Mercer pointed to multiple court cases in the last two years where that has been an issue. One case concerned a proposed ballot initiative from 2022 that would cap property taxes in Montana. In that litigation, the Montana Federation of Public Employees sued the state to stop signature gathering on the initiative, successfully obtaining — without notice — a restraining order against the initiative from a district court.

Fitzpatrick’s SB 191, which directs courts to adopt the federal standard for granting preliminary injunctions, a similar form of court order, flew through the legislative process and now awaits the governor’s signature. Originally, the bill contained similar language to Mercer’s bill, but that provision was amended out as it made its way through the Legislature. Fitzpatrick said at the time that he’d inserted the noticeless TRO language at the request of the attorney general’s office. 

The main difference between the two bills is that Mercer’s proposal extends the carveout to local governments, whereas Fitzpatrick’s bill addresses only the state. HB 695 also provides an exemption for family law cases, whereas SB 191 does not. Mercer’s bill passed out of committee 14-5 on Feb. 28.

—Arren Kimbel-Sannit

Eye in the Capitol

Credit: Mara Silvers / MTFP

House Speaker Matt Regier, R-Kalispell, testifies Feb. 27 on his House Bill 721, a bill banning surgical abortions after 12 weeks of gestation, as his counterpart across the aisle, House Minority Leader Kim Abbott, D-Helena, frowns.
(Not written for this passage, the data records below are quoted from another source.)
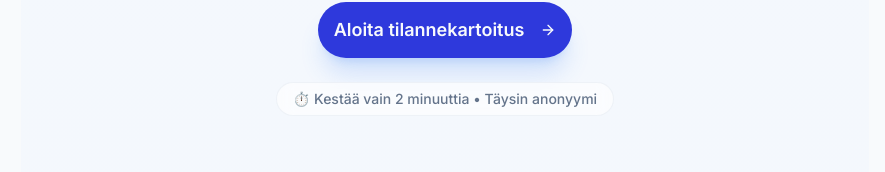
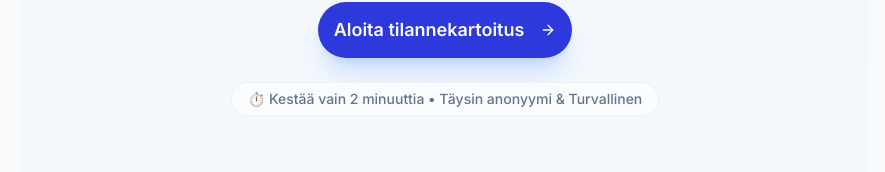
Before and after one commit to JoonasHuhta/Turvasiipi, a Next.js app: page / in a window 1280 px wide. Shown: the part 627-799 px from the top of the page, without its empty margins (195-1080 px from the left). Built offline with nearby package versions, Linux system fonts and the light colour scheme.

Commit message:
Content: Minor update to Landing Page text for public repo verification
- Updated hero badge text to 'Täysin anonyymi & Turvallinen' to confirm Vercel deployment flow

```diff
--- a/src/app/page.tsx
+++ b/src/app/page.tsx
@@ -34,7 +34,7 @@ export default function Home() {
             </Button>
           </Link>
           <p className="text-sm text-slate-500 font-medium bg-white/60 backdrop-blur px-4 py-1.5 rounded-full border border-slate-200/50">
-            ⏱️ Kestää vain 2 minuuttia • Täysin anonyymi
+            ⏱️ Kestää vain 2 minuuttia • Täysin anonyymi & Turvallinen
           </p>
         </div>
       </section>
```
Background Reading

Fifty years later, is Montana’s ‘Right To Know’ working?For more on Montana’s right-to-know laws, check out this deep dive on the occasion of the state Constitution’s 50th anniversary. (MTFP)

$2 billion coal trust proposal gets a hearing: Capitolized took a look at Lynch’s proposal and the intricate political dynamics underlying the budget process last week. (MTFP)
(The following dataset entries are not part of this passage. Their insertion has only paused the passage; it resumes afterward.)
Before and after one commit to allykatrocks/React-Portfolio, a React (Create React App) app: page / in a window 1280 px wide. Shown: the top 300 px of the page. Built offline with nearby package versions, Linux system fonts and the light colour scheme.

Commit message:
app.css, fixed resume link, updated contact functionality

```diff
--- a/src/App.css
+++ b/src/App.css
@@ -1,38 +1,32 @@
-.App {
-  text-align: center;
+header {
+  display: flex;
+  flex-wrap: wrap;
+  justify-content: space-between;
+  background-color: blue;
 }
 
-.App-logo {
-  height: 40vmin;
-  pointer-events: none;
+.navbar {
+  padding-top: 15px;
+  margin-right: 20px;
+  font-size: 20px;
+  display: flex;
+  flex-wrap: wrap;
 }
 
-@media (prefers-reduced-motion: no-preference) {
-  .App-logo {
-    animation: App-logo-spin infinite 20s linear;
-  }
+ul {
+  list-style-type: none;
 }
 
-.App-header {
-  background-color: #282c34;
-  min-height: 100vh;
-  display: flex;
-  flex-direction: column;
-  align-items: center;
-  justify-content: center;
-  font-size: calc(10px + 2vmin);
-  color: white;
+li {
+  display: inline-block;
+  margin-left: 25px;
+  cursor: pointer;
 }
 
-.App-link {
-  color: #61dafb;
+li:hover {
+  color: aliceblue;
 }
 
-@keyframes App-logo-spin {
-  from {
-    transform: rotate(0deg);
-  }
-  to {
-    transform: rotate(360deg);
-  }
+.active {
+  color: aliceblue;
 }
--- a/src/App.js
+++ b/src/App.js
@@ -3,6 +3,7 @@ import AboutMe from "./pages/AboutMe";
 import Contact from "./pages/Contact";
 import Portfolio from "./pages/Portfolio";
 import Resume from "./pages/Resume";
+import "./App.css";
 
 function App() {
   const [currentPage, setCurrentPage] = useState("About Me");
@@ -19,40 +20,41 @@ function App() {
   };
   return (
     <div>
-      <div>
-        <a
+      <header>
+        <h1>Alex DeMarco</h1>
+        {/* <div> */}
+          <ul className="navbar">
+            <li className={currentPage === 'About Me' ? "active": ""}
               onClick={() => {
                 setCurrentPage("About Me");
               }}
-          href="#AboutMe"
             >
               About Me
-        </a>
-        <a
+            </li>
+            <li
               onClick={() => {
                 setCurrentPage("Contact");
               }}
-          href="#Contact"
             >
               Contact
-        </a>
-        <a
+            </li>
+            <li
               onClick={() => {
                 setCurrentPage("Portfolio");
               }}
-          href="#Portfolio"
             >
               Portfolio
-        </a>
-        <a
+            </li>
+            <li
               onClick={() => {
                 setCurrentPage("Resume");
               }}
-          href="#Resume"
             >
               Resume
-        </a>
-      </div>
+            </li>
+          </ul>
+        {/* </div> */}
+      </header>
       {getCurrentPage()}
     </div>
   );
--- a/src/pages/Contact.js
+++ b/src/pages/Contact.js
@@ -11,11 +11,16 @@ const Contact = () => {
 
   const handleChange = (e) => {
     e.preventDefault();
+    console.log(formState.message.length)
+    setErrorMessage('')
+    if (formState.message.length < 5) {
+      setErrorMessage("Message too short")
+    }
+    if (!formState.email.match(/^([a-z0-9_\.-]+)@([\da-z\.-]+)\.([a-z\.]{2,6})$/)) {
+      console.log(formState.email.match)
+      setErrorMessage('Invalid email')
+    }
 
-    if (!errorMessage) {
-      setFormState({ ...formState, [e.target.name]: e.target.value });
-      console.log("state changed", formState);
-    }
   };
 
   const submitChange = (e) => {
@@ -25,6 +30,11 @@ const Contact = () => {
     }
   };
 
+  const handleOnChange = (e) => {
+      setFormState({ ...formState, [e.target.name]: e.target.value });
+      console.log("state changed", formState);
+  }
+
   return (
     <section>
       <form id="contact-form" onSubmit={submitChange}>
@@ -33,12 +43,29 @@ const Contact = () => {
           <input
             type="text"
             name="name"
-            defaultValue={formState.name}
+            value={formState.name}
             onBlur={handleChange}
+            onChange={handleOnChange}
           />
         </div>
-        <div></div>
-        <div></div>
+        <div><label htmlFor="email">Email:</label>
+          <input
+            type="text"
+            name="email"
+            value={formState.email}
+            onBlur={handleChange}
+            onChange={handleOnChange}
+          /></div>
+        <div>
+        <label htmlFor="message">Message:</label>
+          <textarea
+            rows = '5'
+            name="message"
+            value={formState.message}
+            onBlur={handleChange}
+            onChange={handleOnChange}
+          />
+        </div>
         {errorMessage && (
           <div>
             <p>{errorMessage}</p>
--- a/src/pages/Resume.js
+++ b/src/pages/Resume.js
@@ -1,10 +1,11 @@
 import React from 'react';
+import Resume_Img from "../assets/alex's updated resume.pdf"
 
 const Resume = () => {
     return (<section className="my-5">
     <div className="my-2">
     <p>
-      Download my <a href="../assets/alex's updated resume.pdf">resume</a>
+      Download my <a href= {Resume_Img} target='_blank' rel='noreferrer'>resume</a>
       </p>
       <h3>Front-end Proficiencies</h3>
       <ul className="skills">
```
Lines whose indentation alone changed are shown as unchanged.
Republican lawmaker advancing changes to how courts issue injunctions: Confused by all the changes to Montana’s injunction and restraining order laws? See this story from the beginning of the session about Fitzpatrick’s bills. (MTFP)